The church at Port Nolloth, 4 Apr 1873 (Drawing by de Vylder)
Mountains at Anenous, Little Namaqualand. 10 Apr 1873 (Drawing by de Vylder)

De Vylder’s first journey to the Cape also took him to South-West Africa (Namibia) via Port Nolloth. He continued on the overland journey to Otjimbingwe, and northward, east of the Etosha Pan, to Ondangwa, the centre for trading in Ovamboland. From his headquarters in the small Swedish community at Omaruru, he explored the north-central part of the colony, keeping a diary all the time. In the summer of 1875 he returned to Sweden with his adopted San child called Joseph.

De Vylder’s journey from Port Nolloth northward

This VRS volume contains an English translation of three diaries of De Vylder that was written during his first visit to the Cape and South-West Africa from March 1873 to September 1875.

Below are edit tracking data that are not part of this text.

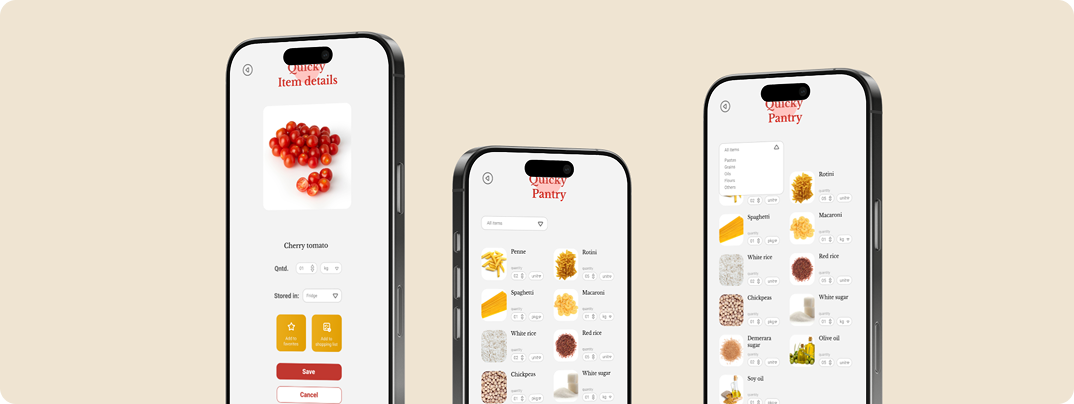
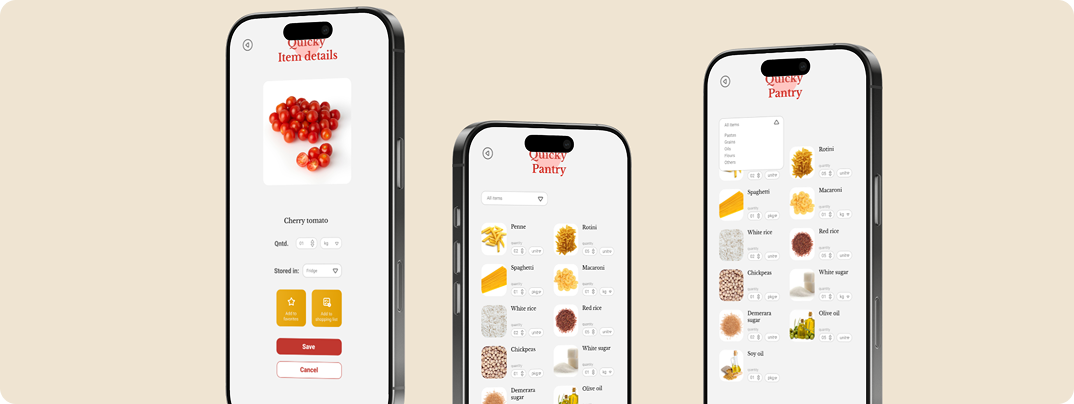
Mobile project

diff --git a/site.css b/site.css
@@ -295,10 +295,57 @@ body {
   top:-18vw;
   left: 9vw;
   font-size: clamp(20px, 9.09vw, 40px);
-
 }
 
+.background-blue {
+  position: relative;
+  background-color: #363D59;
+  border-radius: 16px;
+  margin-left: auto;
+  margin-right: auto;
+  width: 90.45vw;
+  height: 175.91vw;
+  margin-top: -3vw;
+  overflow: hidden;
+  display: flex;
+  align-items: flex-start;
+  justify-content: center;
+  padding-bottom: 14vw;
+  z-index: -3;
+}
 
+.project-picture{
+  width: 80vw;
+  max-width: 80vw;
+  height: 155.22vw;
+  margin-top: 10.27vw;
+  position: relative;
+  z-index: 1;
+  left:5vw;
+}
+
+.tech-stack{
+  position: relative;
+  top: -172vw;
+  left: 66.36vw;
+  display: flex;
+  flex-direction: column; 
+  gap: 2.72vw;
+}
+
+.tech-stack-skills{
+  background-color: #FFEBB0;
+  border-radius: 16px;
+  border: 4px solid #FFF7E0;
+  box-sizing: border-box;
+  display: flex;
+  justify-content: center;
+  align-items: center;
+  text-align: center;
+  height: 9.1vw;
+  width: 20vw;
+  box-sizing: content-box;
+  }
 
 }
 
@@ -611,7 +658,7 @@ body {
   display: flex;
   align-items: flex-start;
   justify-content: center;
-  padding-bottom: 14vw; /* Add this line for extra space under */
+  padding-bottom: 14vw; 
 }
 
 .project-picture {

diff --git a/index.html b/index.html
@@ -122,7 +122,10 @@
             <button class="triangle-arrow prev-arrow"></button>
             <button class="triangle-arrow next-arrow"></button>
             <div class="project-picture">
-                <img src="quickly.png" alt="Quickly Project"/>
+                <picture>
+                    <source srcset="quickly-mobile.png" media="(max-width: 768px)">
+                    <img src="quickly.png" alt="Quickly Project"/>
+                </picture>
                 <div class="tech-stack">
                     <span class="paragraph tech-stack-skills">.NET</span>
                     <span class="paragraph tech-stack-skills">SQL</span>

‘The first inhabitants were people who were small in stature and from whom I would imagine the Bushmen descended. If they had really been the original inhabitants of these areas, they would at first have used weapons of stone. They drilled holes through the centres of flat round stones into which they inserted wooden handles. These were their clubs. In time they learnt probably from immigrating tribes, to work meteoric iron, which occurs here plentifully, into weapons. These weapons, especially the arrows they poisoned with the juice of the milk-bush [Euphorbia sp.] mixed with the mush of a crushed larva that I think is a kind of butterfly larva. Only today I discovered a real poisonous milk-bush; it is a kind of succulent that grows on the mountain slopes, always in a cup-shaped form. The stems are star-shaped. in section and the protruding edges are densely covered with curved thorns. I am going to try to get some seeds of this succulent as I have not seen this kind in any hothouse at home. The Bushmen mix this poison in a piece of ostrich egg-shell and place the arrow-heads in it for some days. It is thought that the poison penetrates mainly into the sinews with which the iron heads off arrows are fastened to the shafts. This poison certainly works only very slowly and often it does not cause death if the arrow strikes in such a way that it can be cut out immediately; Proof of this was when in Ondonga I carelessly rammed such an arrow through my hand, but immediately squeezed out the blood very thoroughly; after which the wound healed without trouble.

The Bushmen are small, not black but only grey-brown as if they are heavily sunburnt. They have strongly developed instincts of the savage but are otherwise not very intelligent. They cannot count further than to ten and this only on their fingers. A Bushman who is in the service of Mr Bergvall in our company; that is, among the servants, cannot learn to count lack hair on the chin and body; One differentiates between wild and tame Bushmen. The wild ones are now found only in the Kalahari Desert, as far as I know. The tame ones are not very reliable because their wild nature often reveals itself. They run away and then become dangerous highwaymen because of their cunning, speed, and bloodthirstiness. Their language consists of a lot of smacking with the tongue against the palate. Three of these sounds occur in the Bergdamara and Namaqua languages. 1 assume that they got them from the Bushmen)’

Translated from the original Swedish and edited by Ione & Jalmar Rudner

Jalmar Rudner, Swedish architect and town-planner, worked for the CapeTown City Council for 30 years, and on his retirement for the National Monuments Council as archaeologist. Ione Rudner (MA Natal) worked for the South African Museum for some 29 Years and in later years was editor in charge of publications. In their spare time the couple ran the archaeology department for 13 years, undertook numerous expeditions, research, and published extensively. They turned to historical studies, especially translating and editing the narratives of early Swedish travellers in southern Africa – these included revising the translations of Sparrman’s and Thunberg’s travels for The Van Riebeeck Society, both edited by Vernon S. Forbes.